» **ASSIGNMENT**:
Copy each line below word for word and drop every image.

» **DATASET EXCERPTS**:
**********

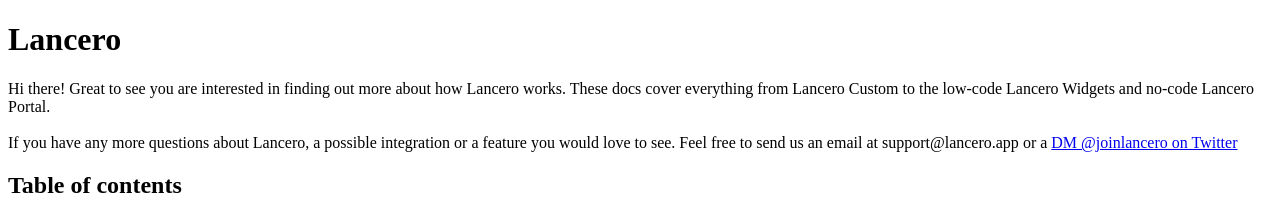
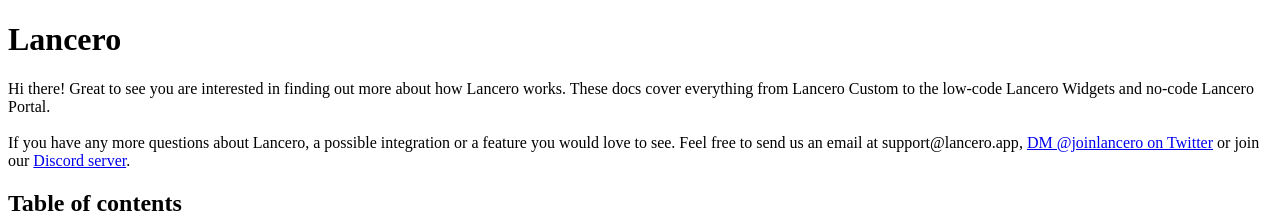
Before and after one commit to BradleyVangelder/Lancero-docs, a Next.js app: page / in a window 1280 px wide. Shown: the top 219 px of the page. Built offline with nearby package versions, Linux system fonts and the light colour scheme; a web font is replaced by a local one.

Commit message:
added discord

```diff
--- a/pages/index.mdx
+++ b/pages/index.mdx
@@ -8,7 +8,7 @@
 # Lancero
 
 Hi there! Great to see you are interested in finding out more about how Lancero works. These docs cover everything from Lancero Custom to the low-code Lancero Widgets and no-code Lancero Portal. <br/><br/>
-If you have any more questions about Lancero, a possible integration or a feature you would love to see. Feel free to send us an email at <a>support@lancero.app</a> or a <a href={'https://twitter.com/messages/compose?recipient_id=1442805578406010884'}>DM @joinlancero on Twitter</a>
+If you have any more questions about Lancero, a possible integration or a feature you would love to see. Feel free to send us an email at <a>support@lancero.app</a>, <a href={'https://twitter.com/messages/compose?recipient_id=1442805578406010884'}>DM @joinlancero on Twitter</a> or join our <a href={"https://discord.com/invite/fUZEcaUhrF"}>Discord server</a>.
 
 ## Table of contents
 - [Terminology](/terminology)
```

**********

» **TASK RESPONSE**:
Before and after one commit to BradleyVangelder/Lancero-docs, a Next.js app: page / in a window 1280 px wide. Shown: the top 219 px of the page. Built offline with nearby package versions, Linux system fonts and the light colour scheme; a web font is replaced by a local one.

Commit message:
added discord

```diff
--- a/pages/index.mdx
+++ b/pages/index.mdx
@@ -8,7 +8,7 @@
 # Lancero
 
 Hi there! Great to see you are interested in finding out more about how Lancero works. These docs cover everything from Lancero Custom to the low-code Lancero Widgets and no-code Lancero Portal. <br/><br/>
-If you have any more questions about Lancero, a possible integration or a feature you would love to see. Feel free to send us an email at <a>support@lancero.app</a> or a <a href={'https://twitter.com/messages/compose?recipient_id=1442805578406010884'}>DM @joinlancero on Twitter</a>
+If you have any more questions about Lancero, a possible integration or a feature you would love to see. Feel free to send us an email at <a>support@lancero.app</a>, <a href={'https://twitter.com/messages/compose?recipient_id=1442805578406010884'}>DM @joinlancero on Twitter</a> or join our <a href={"https://discord.com/invite/fUZEcaUhrF"}>Discord server</a>.
 
 ## Table of contents
 - [Terminology](/terminology)
```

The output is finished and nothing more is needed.